composition, see "Effective Java" Item 7.

The compiler does automatic boxing and unboxing when
casting to and from a super type, this automatic boxing is
not in a hash-consing manner. In particular: ((Object)
immutable)==((Object)immutable) is false. Although it would
be nice to be hash-consing when boxing, the overhead is too

The purpose of the ToImmutable and ToMutable interfaces and
allowing inheritance from objects without non-static fields
is to encourage the following immutable/mutable companion
class idiom (the purpose is to ensure Integer and
MutableInteger both have the same add() method).

public abstract class AbstractInteger {
    public abstract AbstractInteger create(final int value);
    public abstract int getValue();
    public AbstractInteger
                         add(final AbstractInteger value) {
        return create( getValue() + value.getValue() );

public class Integer extends AbstractInteger implements
  ToMutable {
    int value;
    public Integer(final int value) { this.value = value; }
    public AbstractInteger create(final int value) {
        return new Integer(value);
    public int getValue() { return value; }
    public MutableInteger toMutable() {
        return new MutableInteger(value);
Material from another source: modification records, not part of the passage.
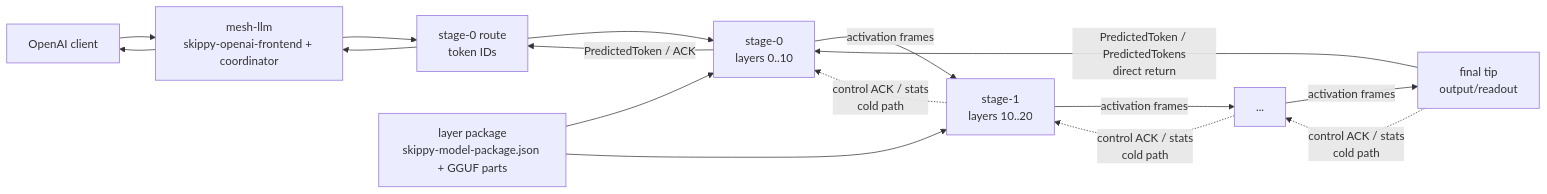
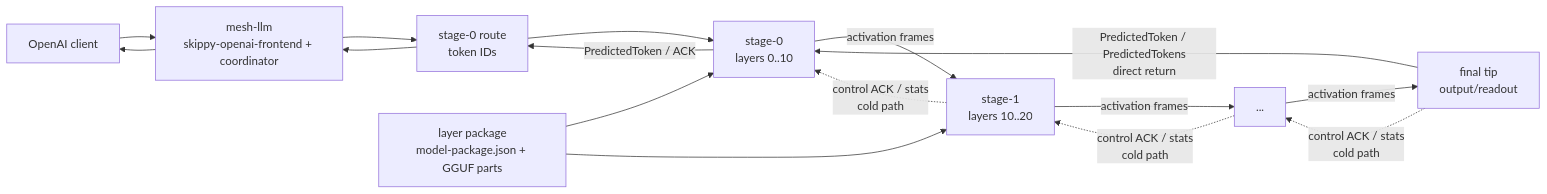
Before and after one commit to 76287298092/mesh-llm: the first of 3 diagrams in crates/skippy-serving/README.md, drawn with Mermaid. The commit also changed other lines of this file and 69 other files, not shown here.

````diff
--- a/crates/skippy-serving/README.md
+++ b/crates/skippy-serving/README.md
@@ -49,20 +49,20 @@
 ```mermaid
 flowchart LR
     C["OpenAI client"] --> Mesh["mesh-llm<br/>skippy-openai-frontend + coordinator"]
     Mesh --> D["stage-0 route<br/>token IDs"]
     D --> S0["stage-0<br/>layers 0..10"]
     S0 -->|activation frames| S1["stage-1<br/>layers 10..20"]
     S1 -->|activation frames| S2["..."]
     S2 -->|activation frames| SF["final tip<br/>output/readout"]
     SF -->|PredictedToken / PredictedTokens<br/>direct return| S0
     S0 -->|PredictedToken / ACK| D
     D --> Mesh
     Mesh --> C
 
     SF -.->|control ACK / stats<br/>cold path| S2
     S2 -.->|control ACK / stats<br/>cold path| S1
     S1 -.->|control ACK / stats<br/>cold path| S0
 
-    P["layer package<br/>skippy-model-package.json + GGUF parts"] --> S0
+    P["layer package<br/>model-package.json + GGUF parts"] --> S0
     P --> S1
 ```
````
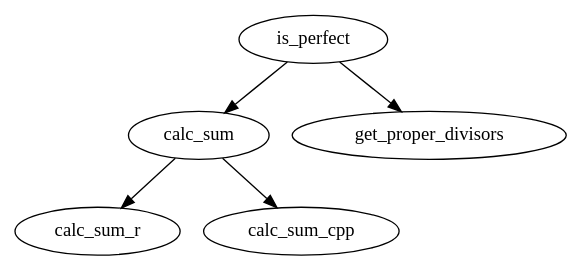
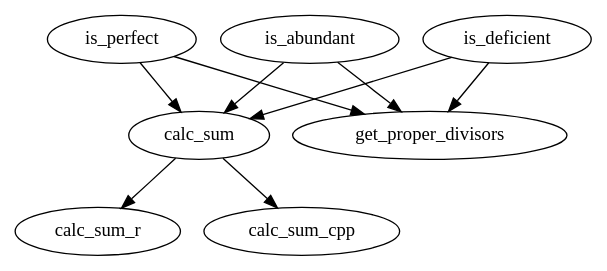
One commit to richelbilderbeek/collaboration_in_r changed the diagram in lesson_3.dot. Above: the diagram before and after it, drawn with Graphviz. The commit also changed 2 other files, not shown here.

```diff
--- a/lesson_3.dot
+++ b/lesson_3.dot
@@ -1,6 +1,10 @@
 digraph G {
 calc_sum->calc_sum_r ;
 calc_sum->calc_sum_cpp ;
 is_perfect->calc_sum ;
 is_perfect->get_proper_divisors ;
+is_abundant->calc_sum ;
+is_abundant->get_proper_divisors ;
+is_deficient->calc_sum ;
+is_deficient->get_proper_divisors ;
 }
```
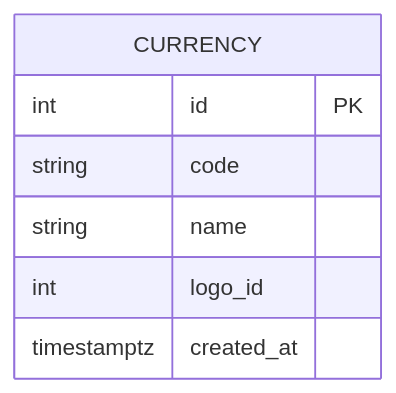
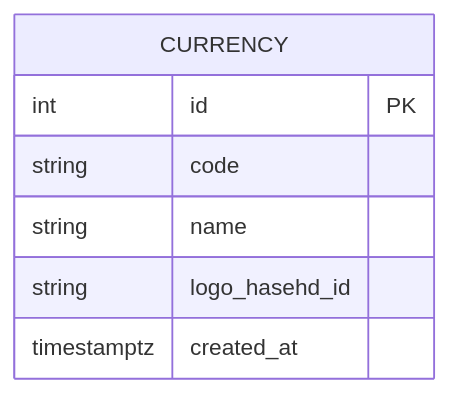
The fourth of 12 diagrams in db/normalized/relations.md (go-park-mail-ru/2025_2_VKarmane), drawn with Mermaid before and after one commit. The commit also changed other lines of this file and 2 other files, not shown here.

````diff
--- a/db/normalized/relations.md
+++ b/db/normalized/relations.md
@@ -97,10 +98,10 @@
 ```mermaid
 erDiagram
     CURRENCY {
         int id PK
         string code
         string name
-        int logo_id
+        string logo_hasehd_id
         timestamptz created_at
     }
 ```
````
public class MutableInteger extends AbstractInteger
implements ToImmutable {
    int value;
    public MutableInteger(final int value) {
        this.value = value;
    public AbstractInteger create(final int value) {
        return new MutableInteger(value);
    public int getValue() { return value; }
    public Integer toImmutable() {
        return new Integer(value);
    public void setAdd(final AbstractInteger value) {
        this.value += value.getValue();

Integer's add() method arguments are two AbstractIntegers
and it returns an AbstractInteger, therefore this is three
boxing operations on the call immutable.add(immutable) if
immutable is a java.lang.immutable.Integer. All this boxing
could make add() slow and therefore for performance reasons
some operators may be coded directly in Integer as well as
in AbstractInteger.

The extra linguistic feature of a marker interface,
Immutable, gives backward compatibility (no new keyword)
and allows:

if (immutable instanceof Immutable) ...

This bug can be reproduced always.

Hand code an Immutable object:
1. Make class final
2. Make all fields final
3. Make all mutable fields private
4. Write hashCode() and equals() or control creation (see K
5. Don't inherit from an object that has non-static fields
6. Defensively copy mutable constructor arguments
7. Defensively copy mutable fields returned from methods

A. Not compiler enforced
B. Can't test for immutability
C. JVM can't eliminate pointers for small objects
D. JVM can't aggregate into arrays
E. JVM can't stack allocate
F. JVM can't assume same object between JVMs (distributed
G. JVM can't assume same object between invocations
H. Compiler can't enforce initialisation (instance could be
I. == isn't necessarily the same as equals() and isn't
   mapped to equals()
J. Defensive copying is tricky, see "Effective Java" Item 24
K. Instead of writing equals() and hashCode() and to ensure
   that ==, hashCode(), and equals() mean the same (see I
   above), object creation could be controlled so that
   identical objects are not multiply created (hash-
   consing). Unfortunately this can be a performance
   problem and is tricky to do in a manner that still
   allows garbage collection ("Effective Java", Item 4,
   page 16, and Item 5).
L. Easy to accidentally circumvent with serialization
M. Little support in current libraries
(Review ID: 137637) 

The 'specification' component of the Java Bug System is for reporting technical errors and ambiguities in the text of The Java Language Specification and The JVM Specification. It is not the venue to propose new features in the Java language or JVM. Ongoing feature development is carried out in OpenJDK (http://openjdk.java.net/jeps/); corresponding enhancements to The Java Language Specification and The JVM Specification are managed through the Java Community Process (http://jcp.org/).

EVALUATION We are seriously considering this issue, and have similar (though not identical) proposals under review. I can't say whether this or anything like it will get into the language. ###@###.### 2001-12-21